Collected data entries:
-.-.-

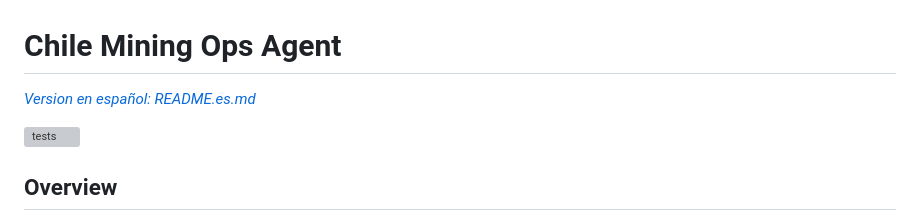
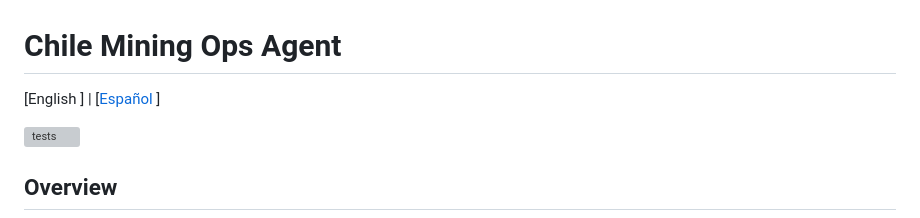
Before and after one commit to Rxyxs/chile-mining-ops-agent, a Markdown page: README.md, the part around the change. GitHub-like rendering; grey boxes are pictures that could not be loaded.

Commit message:
Unify README language switcher

```diff
--- a/README.md
+++ b/README.md
@@ -1,6 +1,6 @@
 # Chile Mining Ops Agent
 
-*[Version en español: README.es.md](README.es.md)*
+[English ] | [[Español](README.es.md) ]
 
 [![tests](https://github.com/Rxyxs/chile-mining-ops-agent/actions/workflows/tests.yml/badge.svg)](https://github.com/Rxyxs/chile-mining-ops-agent/actions/workflows/tests.yml)
 
```
Also changed, not shown: README.es.md (+1 -1 lines).
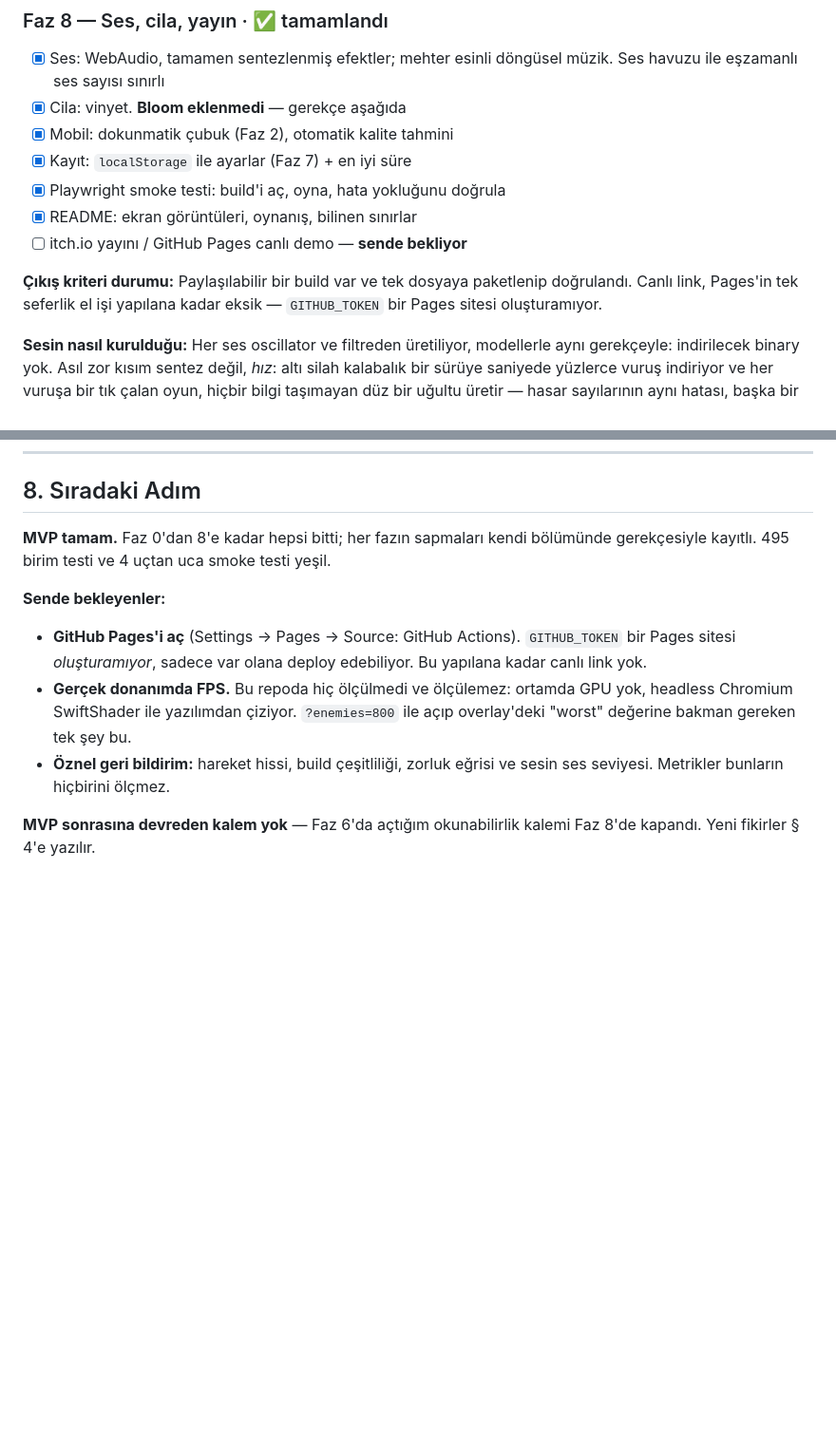
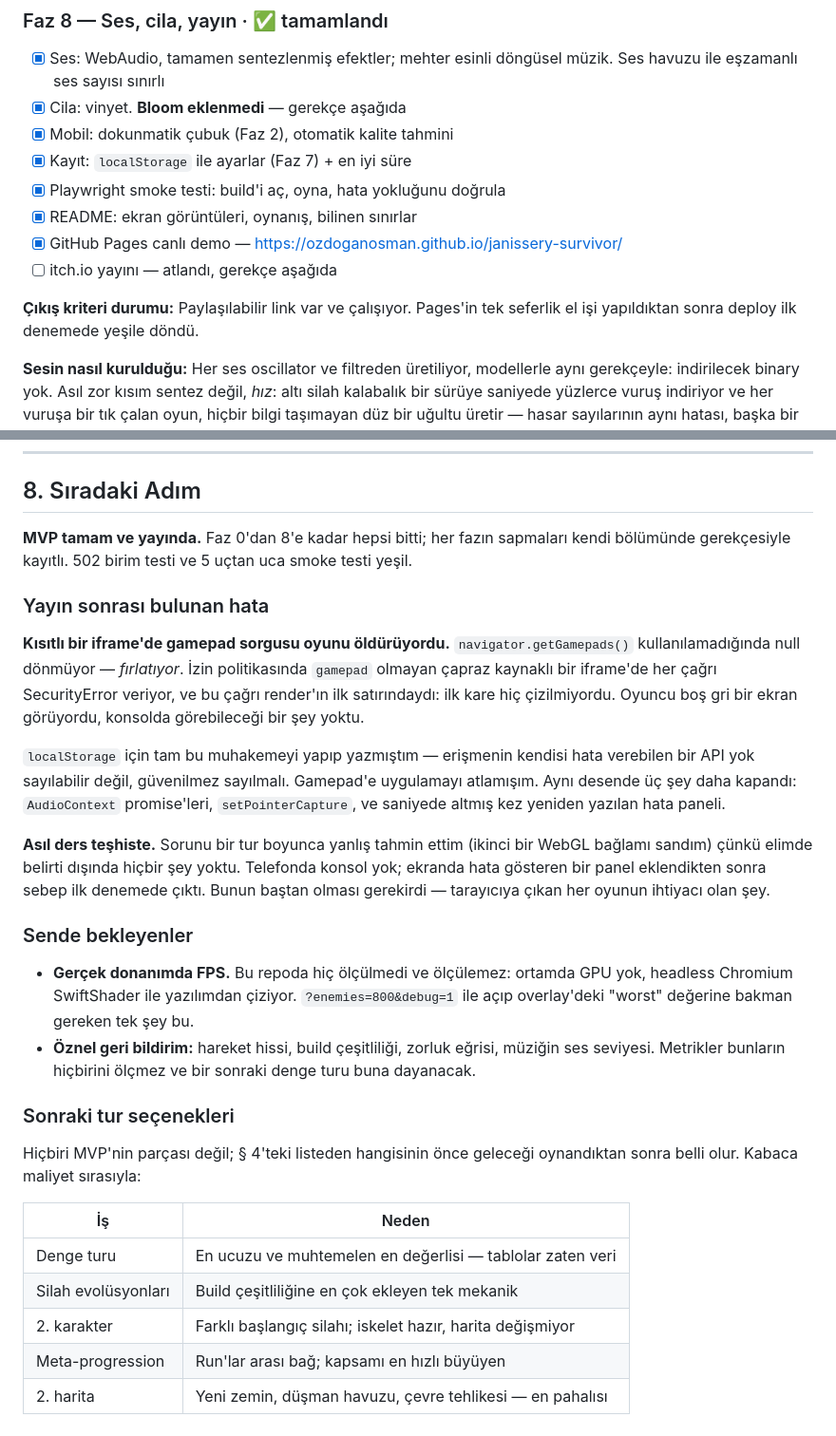
Before and after one commit to ozdoganosman/janissery-survivor, a Markdown page: ROADMAP.md, 2 parts joined by grey strips. Shown at 95% size. Rendered like a GitHub page; blank space fills up the shorter version.

Commit message:
docs: Pages canlı, gamepad hatası kayda geçti
README hâlâ "canlı demo yayında değil" diyordu; Pages açıldı ve son iki deploy
da yeşil. Link başa taşındı.

ROADMAP § 8 yeniden yazıldı: yayın sonrası bulunan gamepad hatası, aynı desende
kapanan üç şey, ve asıl ders — sorunu bir tur boyunca yanlış tahmin ettim çünkü
elimde belirtiden başka bir şey yoktu. Ekranda hata gösteren panel eklenince
sebep ilk denemede çıktı; bunun baştan olması gerekirdi.

Sonraki tur seçenekleri maliyet sırasıyla tabloya alındı. Hiçbiri MVP'nin
parçası değil; hangisinin önce geleceği oynandıktan sonra belli olur.

Co-Authored-By: Claude Opus 5 <noreply@anthropic.com>
Claude-Session: https://claude.ai/code/session_01EcjeEo6YG141WomMF9TxkL

```diff
--- a/ROADMAP.md
+++ b/ROADMAP.md
@@ -483,11 +483,11 @@ bir run tamamlayıp tamamlayamayacağı hâlâ senin doğrulaman gereken kısım
 - [x] Kayıt: `localStorage` ile ayarlar (Faz 7) + en iyi süre
 - [x] Playwright smoke testi: build'i aç, oyna, hata yokluğunu doğrula
 - [x] README: ekran görüntüleri, oynanış, bilinen sınırlar
-- [ ] itch.io yayını / GitHub Pages canlı demo — **sende bekliyor**
+- [x] GitHub Pages canlı demo — https://ozdoganosman.github.io/janissery-survivor/
+- [ ] itch.io yayını — atlandı, gerekçe aşağıda
 
-**Çıkış kriteri durumu:** Paylaşılabilir bir build var ve tek dosyaya
-paketlenip doğrulandı. Canlı link, Pages'in tek seferlik el işi yapılana kadar
-eksik — `GITHUB_TOKEN` bir Pages sitesi oluşturamıyor.
+**Çıkış kriteri durumu:** Paylaşılabilir link var ve çalışıyor. Pages'in tek
+seferlik el işi yapıldıktan sonra deploy ilk denemede yeşile döndü.
 
 **Sesin nasıl kurulduğu:** Her ses oscillator ve filtreden üretiliyor,
 modellerle aynı gerekçeyle: indirilecek binary yok. Asıl zor kısım sentez
@@ -616,20 +616,49 @@ değişikliği gerektirmeden tablo düzenlemek, oyunu oynanabilir hale getiren
 
 ## 8. Sıradaki Adım
 
-**MVP tamam.** Faz 0'dan 8'e kadar hepsi bitti; her fazın sapmaları kendi
-bölümünde gerekçesiyle kayıtlı. 495 birim testi ve 4 uçtan uca smoke testi
-yeşil.
+**MVP tamam ve yayında.** Faz 0'dan 8'e kadar hepsi bitti; her fazın sapmaları
+kendi bölümünde gerekçesiyle kayıtlı. 502 birim testi ve 5 uçtan uca smoke
+testi yeşil.
 
-**Sende bekleyenler:**
+### Yayın sonrası bulunan hata
 
-- **GitHub Pages'i aç** (Settings → Pages → Source: GitHub Actions).
-  `GITHUB_TOKEN` bir Pages sitesi _oluşturamıyor_, sadece var olana deploy
-  edebiliyor. Bu yapılana kadar canlı link yok.
+**Kısıtlı bir iframe'de gamepad sorgusu oyunu öldürüyordu.**
+`navigator.getGamepads()` kullanılamadığında null dönmüyor — _fırlatıyor_. İzin
+politikasında `gamepad` olmayan çapraz kaynaklı bir iframe'de her çağrı
+SecurityError veriyor, ve bu çağrı render'ın ilk satırındaydı: ilk kare hiç
+çizilmiyordu. Oyuncu boş gri bir ekran görüyordu, konsolda görebileceği bir şey
+yoktu.
+
+`localStorage` için tam bu muhakemeyi yapıp yazmıştım — erişmenin kendisi hata
+verebilen bir API yok sayılabilir değil, güvenilmez sayılmalı. Gamepad'e
+uygulamayı atlamışım. Aynı desende üç şey daha kapandı: `AudioContext`
+promise'leri, `setPointerCapture`, ve saniyede altmış kez yeniden yazılan hata
+paneli.
+
+**Asıl ders teşhiste.** Sorunu bir tur boyunca yanlış tahmin ettim (ikinci bir
+WebGL bağlamı sandım) çünkü elimde belirti dışında hiçbir şey yoktu. Telefonda
+konsol yok; ekranda hata gösteren bir panel eklendikten sonra sebep ilk
+denemede çıktı. Bunun baştan olması gerekirdi — tarayıcıya çıkan her oyunun
+ihtiyacı olan şey.
+
+### Sende bekleyenler
+
 - **Gerçek donanımda FPS.** Bu repoda hiç ölçülmedi ve ölçülemez: ortamda GPU
-  yok, headless Chromium SwiftShader ile yazılımdan çiziyor. `?enemies=800`
+  yok, headless Chromium SwiftShader ile yazılımdan çiziyor. `?enemies=800&debug=1`
   ile açıp overlay'deki "worst" değerine bakman gereken tek şey bu.
-- **Öznel geri bildirim:** hareket hissi, build çeşitliliği, zorluk eğrisi ve
-  sesin ses seviyesi. Metrikler bunların hiçbirini ölçmez.
+- **Öznel geri bildirim:** hareket hissi, build çeşitliliği, zorluk eğrisi,
+  müziğin ses seviyesi. Metrikler bunların hiçbirini ölçmez ve bir sonraki
+  denge turu buna dayanacak.
 
-**MVP sonrasına devreden kalem yok** — Faz 6'da açtığım okunabilirlik kalemi
-Faz 8'de kapandı. Yeni fikirler § 4'e yazılır.
+### Sonraki tur seçenekleri
+
+Hiçbiri MVP'nin parçası değil; § 4'teki listeden hangisinin önce geleceği
+oynandıktan sonra belli olur. Kabaca maliyet sırasıyla:
+
+| İş                  | Neden                                                     |
+| ------------------- | --------------------------------------------------------- |
+| Denge turu          | En ucuzu ve muhtemelen en değerlisi — tablolar zaten veri |
+| Silah evolüsyonları | Build çeşitliliğine en çok ekleyen tek mekanik            |
+| 2. karakter         | Farklı başlangıç silahı; iskelet hazır, harita değişmiyor |
+| Meta-progression    | Run'lar arası bağ; kapsamı en hızlı büyüyen               |
+| 2. harita           | Yeni zemin, düşman havuzu, çevre tehlikesi — en pahalısı  |
```
Also changed, not shown: README.md (+6 -10 lines).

-.-.-

The task
Using the entries above, copy out all lines that contain the string "after".

Solution to the exercise
Before and after one commit to Rxyxs/chile-mining-ops-agent, a Markdown page: README.md, the part around the change. GitHub-like rendering; grey boxes are pictures that could not be loaded.
Before and after one commit to ozdoganosman/janissery-survivor, a Markdown page: ROADMAP.md, 2 parts joined by grey strips. Shown at 95% size. Rendered like a GitHub page; blank space fills up the shorter version.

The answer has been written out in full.